Everyone needs encouragement. It provides an exhale during times of uncertainty or stress. After more than a decade of leading tnAchieves, the partnering organization to TN Promise in 90 Tennessee counties, I witness the life-changing power of encouragement each day.
When Governor Bill Haslam and the General Assembly launched TN Promise in 2014, it was instantly celebrated as a national model. While much more mainstream just five years later, the concept of tuition and fee free college at a statewide level was unprecedented. Headlines, stories and conversations touted the funding component as the game changer for our state and its students. These captured half the magic.

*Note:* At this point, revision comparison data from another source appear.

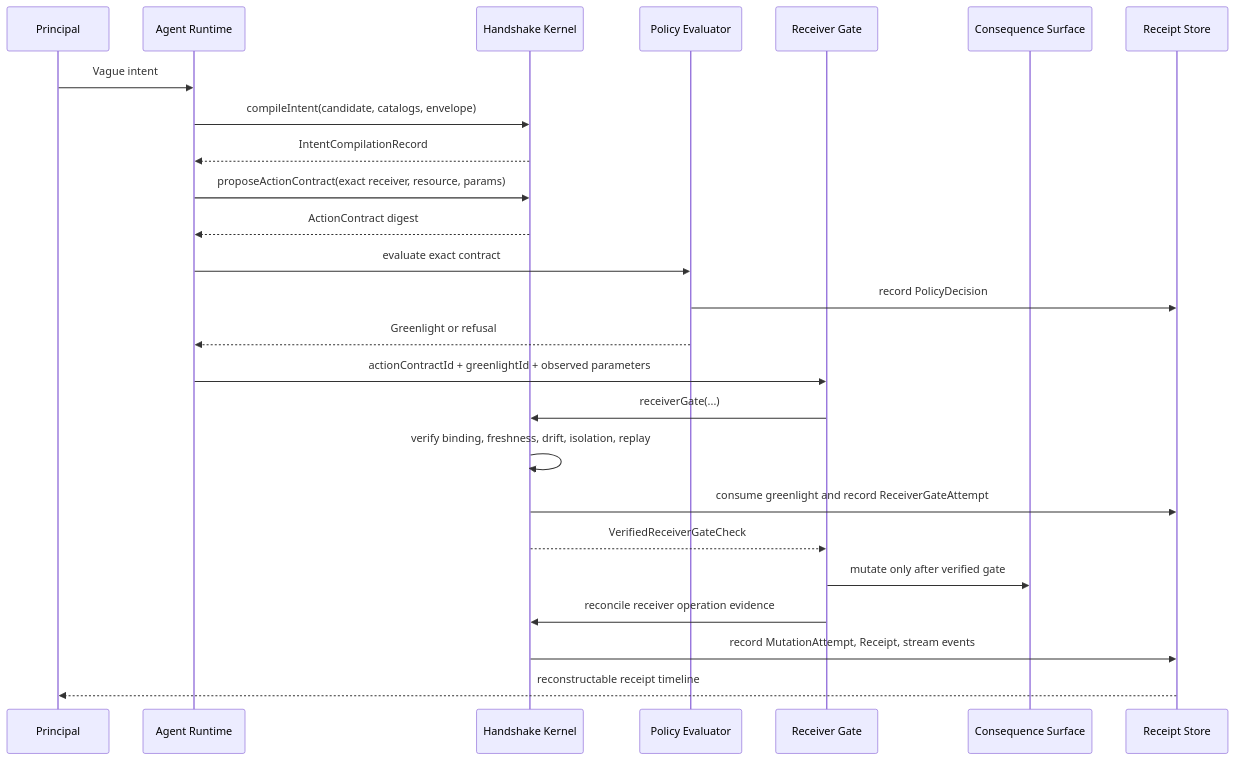
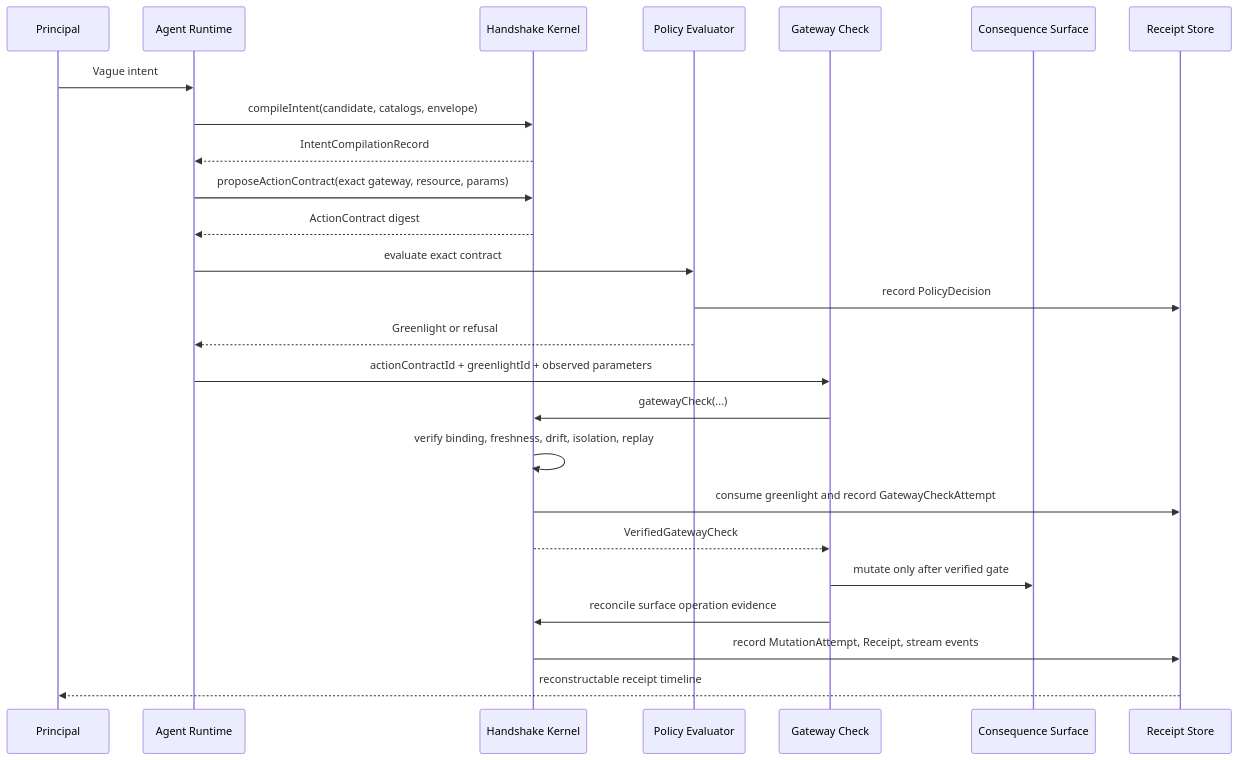
One commit to CreasyBear/handshake-protocol-source changed the fourth of 6 diagrams in docs/product-and-protocol-diagrams.md. Above: the diagram before and after it, drawn with Mermaid. The commit also changed other lines of this file and 72 other files, not shown here.

````diff
--- a/docs/product-and-protocol-diagrams.md
+++ b/docs/product-and-protocol-diagrams.md
@@ -175,28 +178,28 @@
 ```mermaid
 sequenceDiagram
   participant Principal
   participant Runtime as Agent Runtime
   participant Kernel as Handshake Kernel
   participant Policy as Policy Evaluator
-  participant Receiver as Receiver Gate
+  participant Gateway as Gateway Check
   participant Surface as Consequence Surface
   participant Store as Receipt Store
 
   Principal->>Runtime: Vague intent
   Runtime->>Kernel: compileIntent(candidate, catalogs, envelope)
   Kernel-->>Runtime: IntentCompilationRecord
-  Runtime->>Kernel: proposeActionContract(exact receiver, resource, params)
+  Runtime->>Kernel: proposeActionContract(exact gateway, resource, params)
   Kernel-->>Runtime: ActionContract digest
   Runtime->>Policy: evaluate exact contract
   Policy->>Store: record PolicyDecision
   Policy-->>Runtime: Greenlight or refusal
-  Runtime->>Receiver: actionContractId + greenlightId + observed parameters
-  Receiver->>Kernel: receiverGate(...)
+  Runtime->>Gateway: actionContractId + greenlightId + observed parameters
+  Gateway->>Kernel: gatewayCheck(...)
   Kernel->>Kernel: verify binding, freshness, drift, isolation, replay
-  Kernel->>Store: consume greenlight and record ReceiverGateAttempt
-  Kernel-->>Receiver: VerifiedReceiverGateCheck
-  Receiver->>Surface: mutate only after verified gate
-  Receiver->>Kernel: reconcile receiver operation evidence
+  Kernel->>Store: consume greenlight and record GatewayCheckAttempt
+  Kernel-->>Gateway: VerifiedGatewayCheck
+  Gateway->>Surface: mutate only after verified gate
+  Gateway->>Kernel: reconcile surface operation evidence
   Kernel->>Store: record MutationAttempt, Receipt, stream events
   Store-->>Principal: reconstructable receipt timeline
 ```
````
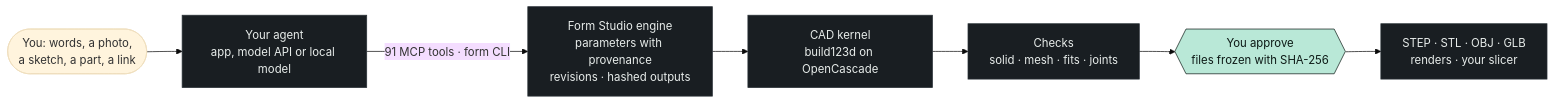
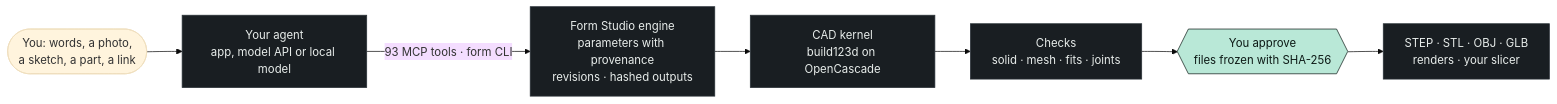
The diagram in README.md (kaizensx/form-studio), drawn with Mermaid (base theme) before and after one commit. The commit also changed other lines of this file and 17 other files, not shown here.

````diff
--- a/README.md
+++ b/README.md
@@ -53,13 +53,13 @@
 ```mermaid
 flowchart LR
   you(["You: words, a photo,<br/>a sketch, a part, a link"]) --> agent["Your agent<br/>app, model API or local model"]
-  agent -- "91 MCP tools · form CLI" --> engine["Form Studio engine<br/>parameters with provenance<br/>revisions · hashed outputs"]
+  agent -- "93 MCP tools · form CLI" --> engine["Form Studio engine<br/>parameters with provenance<br/>revisions · hashed outputs"]
   engine --> kernel["CAD kernel<br/>build123d on OpenCascade"]
   kernel --> checks["Checks<br/>solid · mesh · fits · joints"]
   checks --> release{{"You approve<br/>files frozen with SHA-256"}}
   release --> out["STEP · STL · OBJ · GLB<br/>renders · your slicer"]
   classDef datum fill:#b9e8d7,stroke:#0d1a16,color:#0d1a16
   classDef plate fill:#191e22,stroke:#2a3238,color:#e8edeb
   class release datum
   class agent,engine,kernel,checks,out plate
 ```
````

The scholarship component of TN Promise is huge. I believe it has changed kitchen table discussions regarding the options surrounding earning a college credential. I have heard from countless students and families that their conversations shifted from “if college was an option” to “which college represents the best fit.” I often say the scholarship is the carrot that brings students to our program. And the program is the magic.
tnAchieves seeks to eliminate the barriers keeping Tennessee’s students from going to and ultimately graduating from college. In partnership with the state of Tennessee and our colleges, we offer summer programs focused on eliminating remediation. Because tnAchieves has strong relationships with business and industry, we host job shadow opportunities which allow our students to gain exposure to high demand careers. We cultivate students who seek to give back to their communities with our community service requirement and have amassed more than 2.55 million hours to date!
We send more than 10 million emails and 2 million text messages each year to our students and families to ensure they understand how to navigate college. We also provide a dedicated tnAchieves coach to our most vulnerable student populations to give them the additional support they most often need to find success.
All this scaffolding is the tnAchieves contribution to our state’s Drive to 55 goal – the mission to reach 55 percent post-secondary attainment by 2025. Our goals of shepherding more students to college (i.e., community, technical and four-year institutions) and supporting more students to a college credential while straightforward in nature require more than funds and academic support.
While these strategies strengthen the magic, the heart of the program remains our volunteer mentors. Since inception, tnAchieves believed in the power of a local support system – providing our students with someone who had their back during the transition from high school to college.
Our mentors answer questions like, “what is a semester?” and “how do I approach my professor?” They also nudge important deadlines, share their education and career journeys and reassure students that they are, in fact, meant for college. Often this combination of resource and encourager change a student’s perspective about college. Mentors foster the confidence many students need to make the leap to college. This is particularly true for our students who are the first in their families to attend college.
Mentors provide the spark many students were missing. We witness this magic in stories heard across the state regarding the mentor’s impact in a student’s life. We also see this in the data – our students are outpacing their non-TN Promise peers in college completion by 21 percentage points.
The time commitment is small. We have found that it only takes one hour per month to serve as a local support system to our TN Promise students. One hour a month to be part of the magic that helps students succeed. This year represents a record year for tnAchieves – more than 63,000 students need a volunteer mentor!
As we push to our goal of 9,000 volunteers recruited, I hope you will join tnAchieves as we seek to change lives and transform communities by believing in the power of education and providing the opportunity for every student to be a part of this life-altering experience.
Editor’s note: At present, Lincoln County still needs five more mentors to reach its goal of 52.